TASK STATEMENT
Write the entries out exactly. Any images they hold stay out of the copy.

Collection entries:
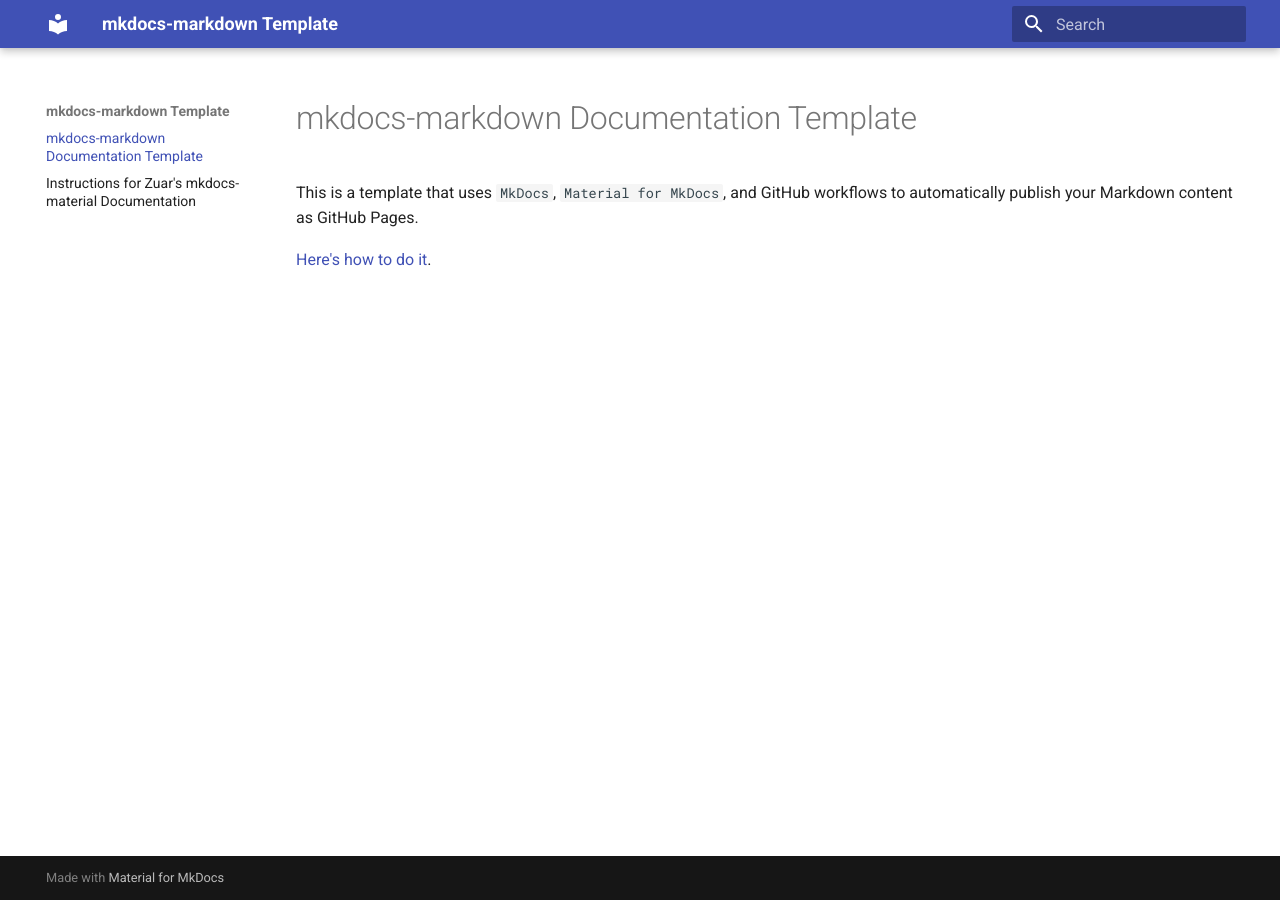
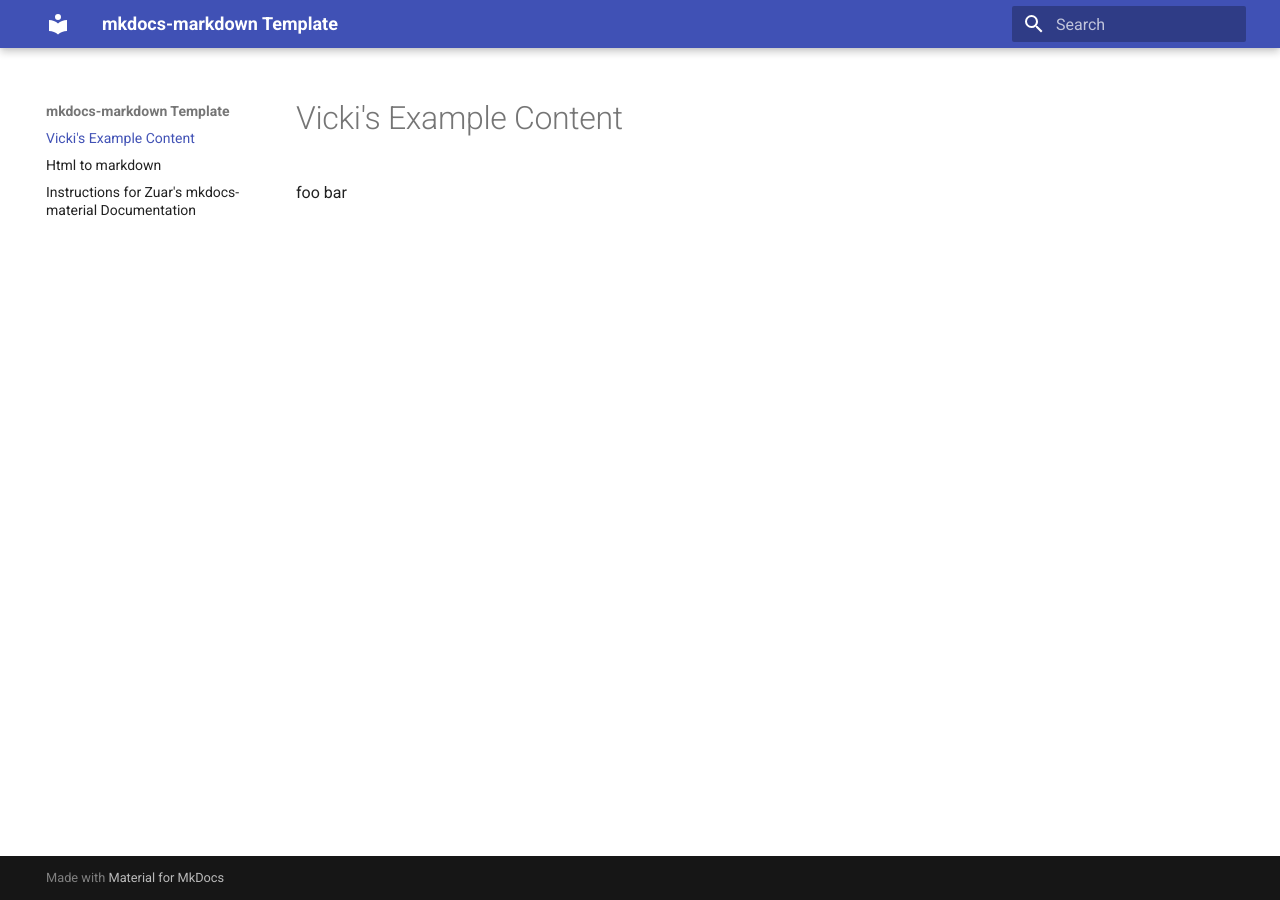
Before and after one commit to zuarbase/usr-vicki, an MkDocs documentation site: the page built from docs/index.md, in a window 1280 px wide. Built offline with MkDocs 1.6.1 and Material for MkDocs 9.7.7, drawn with Linux system fonts in a browser that asks for light colours.

```diff
--- a/docs/index.md
+++ b/docs/index.md
@@ -1,6 +1,3 @@
-# mkdocs-markdown Documentation Template
+# Vicki's Example Content
 
-This is a template that uses `MkDocs`, `Material for MkDocs`, and GitHub workflows to
-automatically publish your Markdown content as GitHub Pages.
-
-[Here's how to do it](instructions.md).
+foo bar
```
Also changed, not shown: docs/html-to-markdown.md (added, +28 -0 lines), 1 other file.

EXERCISE OUTPUT
Before and after one commit to zuarbase/usr-vicki, an MkDocs documentation site: the page built from docs/index.md, in a window 1280 px wide. Built offline with MkDocs 1.6.1 and Material for MkDocs 9.7.7, drawn with Linux system fonts in a browser that asks for light colours.

```diff
--- a/docs/index.md
+++ b/docs/index.md
@@ -1,6 +1,3 @@
-# mkdocs-markdown Documentation Template
+# Vicki's Example Content
 
-This is a template that uses `MkDocs`, `Material for MkDocs`, and GitHub workflows to
-automatically publish your Markdown content as GitHub Pages.
-
-[Here's how to do it](instructions.md).
+foo bar
```
Also changed, not shown: docs/html-to-markdown.md (added, +28 -0 lines), 1 other file.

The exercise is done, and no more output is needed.